The MINI Strip seen here is the result of a collaboration with the British automaker and designer Paul Smith, who has also previously worked on customizing other MINIs. This time though, their plan was to reimagine this contemporary and modern interpretation to make it as eco-friendly as possible.

What’s the Paul Smith Edition All About?

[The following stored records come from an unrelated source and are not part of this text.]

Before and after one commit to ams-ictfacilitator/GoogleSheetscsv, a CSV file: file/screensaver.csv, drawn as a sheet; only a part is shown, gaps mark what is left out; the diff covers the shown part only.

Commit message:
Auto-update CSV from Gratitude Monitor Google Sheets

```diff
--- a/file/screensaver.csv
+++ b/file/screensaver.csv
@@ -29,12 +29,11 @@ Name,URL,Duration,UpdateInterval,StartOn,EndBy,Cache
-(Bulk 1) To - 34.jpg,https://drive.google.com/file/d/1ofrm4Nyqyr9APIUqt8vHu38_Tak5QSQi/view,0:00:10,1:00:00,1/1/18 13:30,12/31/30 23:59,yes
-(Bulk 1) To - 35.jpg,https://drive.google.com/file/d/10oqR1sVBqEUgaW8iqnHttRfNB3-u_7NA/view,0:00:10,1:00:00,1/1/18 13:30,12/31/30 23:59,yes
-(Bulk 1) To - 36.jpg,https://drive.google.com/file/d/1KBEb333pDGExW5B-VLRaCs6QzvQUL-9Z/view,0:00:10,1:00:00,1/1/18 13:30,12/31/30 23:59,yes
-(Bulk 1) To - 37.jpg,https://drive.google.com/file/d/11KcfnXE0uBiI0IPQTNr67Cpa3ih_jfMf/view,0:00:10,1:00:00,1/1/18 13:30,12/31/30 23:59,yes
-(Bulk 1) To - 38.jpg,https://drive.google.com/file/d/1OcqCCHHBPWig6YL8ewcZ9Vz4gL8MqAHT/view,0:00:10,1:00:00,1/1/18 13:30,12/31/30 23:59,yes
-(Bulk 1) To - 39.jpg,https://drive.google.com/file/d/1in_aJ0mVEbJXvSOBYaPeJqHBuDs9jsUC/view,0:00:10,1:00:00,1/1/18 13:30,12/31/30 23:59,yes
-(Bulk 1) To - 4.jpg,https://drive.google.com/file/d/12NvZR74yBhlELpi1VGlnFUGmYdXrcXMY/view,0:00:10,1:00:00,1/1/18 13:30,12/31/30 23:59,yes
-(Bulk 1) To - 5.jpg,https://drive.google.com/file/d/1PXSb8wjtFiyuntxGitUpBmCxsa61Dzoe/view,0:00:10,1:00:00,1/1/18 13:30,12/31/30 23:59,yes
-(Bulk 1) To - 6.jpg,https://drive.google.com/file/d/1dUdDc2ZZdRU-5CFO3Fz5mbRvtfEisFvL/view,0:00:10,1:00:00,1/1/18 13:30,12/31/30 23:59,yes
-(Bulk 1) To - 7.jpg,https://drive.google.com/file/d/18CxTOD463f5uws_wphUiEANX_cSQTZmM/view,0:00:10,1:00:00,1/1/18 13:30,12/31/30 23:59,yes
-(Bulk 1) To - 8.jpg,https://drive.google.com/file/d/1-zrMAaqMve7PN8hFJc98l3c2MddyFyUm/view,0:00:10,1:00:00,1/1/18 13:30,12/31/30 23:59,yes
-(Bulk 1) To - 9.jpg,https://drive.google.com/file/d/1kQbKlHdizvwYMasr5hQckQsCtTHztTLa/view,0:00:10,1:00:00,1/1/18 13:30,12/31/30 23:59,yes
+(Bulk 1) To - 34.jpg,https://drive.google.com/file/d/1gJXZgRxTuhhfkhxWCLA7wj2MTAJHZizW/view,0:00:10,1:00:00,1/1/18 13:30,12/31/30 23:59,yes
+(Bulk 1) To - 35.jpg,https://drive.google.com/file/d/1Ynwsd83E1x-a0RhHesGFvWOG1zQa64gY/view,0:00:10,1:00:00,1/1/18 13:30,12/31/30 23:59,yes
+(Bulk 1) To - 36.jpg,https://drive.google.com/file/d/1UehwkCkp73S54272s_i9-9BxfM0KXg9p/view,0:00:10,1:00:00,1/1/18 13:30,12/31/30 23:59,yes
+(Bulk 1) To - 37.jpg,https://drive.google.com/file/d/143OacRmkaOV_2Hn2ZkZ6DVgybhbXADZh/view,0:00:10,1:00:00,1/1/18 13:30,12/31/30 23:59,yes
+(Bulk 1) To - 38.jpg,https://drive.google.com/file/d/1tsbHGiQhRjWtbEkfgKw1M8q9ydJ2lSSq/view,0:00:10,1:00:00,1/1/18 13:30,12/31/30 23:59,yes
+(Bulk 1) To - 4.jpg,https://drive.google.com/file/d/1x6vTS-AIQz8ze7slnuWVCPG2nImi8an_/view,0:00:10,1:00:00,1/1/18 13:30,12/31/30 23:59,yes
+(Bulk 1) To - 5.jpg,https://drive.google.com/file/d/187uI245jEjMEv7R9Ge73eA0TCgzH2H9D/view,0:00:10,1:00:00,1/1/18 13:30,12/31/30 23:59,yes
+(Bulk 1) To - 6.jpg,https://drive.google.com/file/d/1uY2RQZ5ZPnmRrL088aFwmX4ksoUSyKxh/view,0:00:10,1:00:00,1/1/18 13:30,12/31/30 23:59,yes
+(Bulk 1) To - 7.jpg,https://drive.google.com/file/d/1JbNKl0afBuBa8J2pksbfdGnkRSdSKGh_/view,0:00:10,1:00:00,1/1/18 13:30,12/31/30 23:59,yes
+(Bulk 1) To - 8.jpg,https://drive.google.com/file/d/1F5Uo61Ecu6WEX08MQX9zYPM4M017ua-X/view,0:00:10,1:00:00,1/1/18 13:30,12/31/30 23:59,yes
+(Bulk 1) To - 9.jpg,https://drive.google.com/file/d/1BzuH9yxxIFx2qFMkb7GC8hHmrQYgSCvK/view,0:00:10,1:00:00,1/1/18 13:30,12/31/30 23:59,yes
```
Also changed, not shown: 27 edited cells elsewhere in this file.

The MINI Strip by Paul Smith Illustrates Just How Much Excess There Is in a Modern Car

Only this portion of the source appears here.